**** men conform their temper to their destiny. + Present.
R. Hen. Warwick and Clarence, give Ine bott your hands; Now join your bands, and, with your hands, your hearts; That no dissention hinder government: I make you both protectors of this land ; While I myself will lead a private life, And in devotion spend my latter days, To sin’s rebuke, and my Creator’s praise. War. What answers Clarence to his sovereign's will Clar. That he consents, if Warwick yield consent ; For on thy fortune I repose myself. War. Why then, though loath, yet must 1 be content : We'll yoke together, like a double shadow To Henry’s body, and supply his place; I inean, in bearing weight of government, While he enjoys the honour and his ease. And, coco, now then it is more than needul, Forthwith that Edward be pronounc'd a traitor, And all his lands and goods be confiscate.
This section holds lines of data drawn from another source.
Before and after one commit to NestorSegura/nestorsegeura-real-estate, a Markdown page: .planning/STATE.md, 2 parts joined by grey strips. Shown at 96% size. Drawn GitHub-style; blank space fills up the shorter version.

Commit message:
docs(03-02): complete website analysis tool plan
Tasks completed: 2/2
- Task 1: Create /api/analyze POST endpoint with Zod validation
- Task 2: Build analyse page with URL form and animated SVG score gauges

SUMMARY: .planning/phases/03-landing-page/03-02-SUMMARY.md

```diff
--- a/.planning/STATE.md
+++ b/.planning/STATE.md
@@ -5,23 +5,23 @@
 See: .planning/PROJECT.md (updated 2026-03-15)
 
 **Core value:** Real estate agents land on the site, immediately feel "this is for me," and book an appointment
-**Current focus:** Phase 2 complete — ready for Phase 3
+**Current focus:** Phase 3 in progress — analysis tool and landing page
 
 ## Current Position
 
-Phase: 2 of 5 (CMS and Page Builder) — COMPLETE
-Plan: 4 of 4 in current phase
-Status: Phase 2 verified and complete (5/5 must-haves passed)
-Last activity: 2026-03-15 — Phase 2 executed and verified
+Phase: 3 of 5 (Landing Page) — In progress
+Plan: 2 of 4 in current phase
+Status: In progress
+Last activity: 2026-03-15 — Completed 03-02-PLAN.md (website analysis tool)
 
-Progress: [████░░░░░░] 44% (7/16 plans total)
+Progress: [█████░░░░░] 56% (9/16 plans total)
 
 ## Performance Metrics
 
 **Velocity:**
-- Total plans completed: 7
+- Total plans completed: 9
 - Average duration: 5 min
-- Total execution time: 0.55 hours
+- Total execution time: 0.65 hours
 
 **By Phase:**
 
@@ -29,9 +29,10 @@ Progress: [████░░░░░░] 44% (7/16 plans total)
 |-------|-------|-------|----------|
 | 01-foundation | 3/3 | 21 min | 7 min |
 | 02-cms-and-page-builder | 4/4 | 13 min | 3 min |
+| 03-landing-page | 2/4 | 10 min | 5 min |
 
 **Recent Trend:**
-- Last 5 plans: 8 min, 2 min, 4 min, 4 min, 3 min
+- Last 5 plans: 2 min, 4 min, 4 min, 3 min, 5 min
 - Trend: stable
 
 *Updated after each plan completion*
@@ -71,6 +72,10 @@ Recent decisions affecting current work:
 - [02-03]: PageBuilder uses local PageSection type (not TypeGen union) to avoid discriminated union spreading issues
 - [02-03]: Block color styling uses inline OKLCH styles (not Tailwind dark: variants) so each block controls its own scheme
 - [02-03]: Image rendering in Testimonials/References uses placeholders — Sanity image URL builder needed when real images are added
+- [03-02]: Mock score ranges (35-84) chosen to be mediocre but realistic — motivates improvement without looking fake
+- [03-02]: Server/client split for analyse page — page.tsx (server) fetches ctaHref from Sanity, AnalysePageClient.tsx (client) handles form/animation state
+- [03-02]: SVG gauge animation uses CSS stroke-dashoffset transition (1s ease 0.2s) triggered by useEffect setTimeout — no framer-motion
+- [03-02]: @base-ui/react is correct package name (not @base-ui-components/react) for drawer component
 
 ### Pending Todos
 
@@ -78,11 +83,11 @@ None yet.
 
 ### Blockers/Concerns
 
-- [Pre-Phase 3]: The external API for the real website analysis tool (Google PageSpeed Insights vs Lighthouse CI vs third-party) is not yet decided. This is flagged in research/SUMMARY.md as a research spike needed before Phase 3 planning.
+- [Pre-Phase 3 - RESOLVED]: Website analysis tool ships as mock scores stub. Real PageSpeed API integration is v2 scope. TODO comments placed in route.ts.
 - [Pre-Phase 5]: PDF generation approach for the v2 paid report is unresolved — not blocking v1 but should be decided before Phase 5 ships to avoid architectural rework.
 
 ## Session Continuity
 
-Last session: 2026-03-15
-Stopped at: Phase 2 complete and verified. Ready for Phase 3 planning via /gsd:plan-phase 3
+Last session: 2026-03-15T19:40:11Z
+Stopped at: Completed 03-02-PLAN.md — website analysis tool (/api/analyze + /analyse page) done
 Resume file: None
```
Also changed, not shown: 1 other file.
Clar. What else 7 and that succession be de termin'd.
War. Ay, therein Clarence shall not want his part.
K. Hen. But, with the first of all your chief affairs,
Let me entreat, (for I command no more,”
Enter a Mess ENGER.
War. What news, my friend ? Mess. That Edward is escaped from your brother, And fled, as he hears since, to Burgundy. War. Unsavoury news: But how made be escape Mess. He was convey’d by Richard duke of Gloster, And the lord Hastings, who attended thim In secret ambush on the forest side, And from the bishop's huntsmen rescued him; For hunting was his daily exercise. War. My brother was too careless of his charge.— But let us hence, my sovereign, to provide A salve for any sore that may betide. [Eaeunt King HENRY, WAR. CLAn. List T. and Attendants. Som. My lord, I like not of this flight of Edward's : For, doubtless, Burgundy will yield him help : And wo shall have more wars, before’t be ori .. As Henry’s late presaging prophecy Did glad my heart, with hope of this young Richinoud;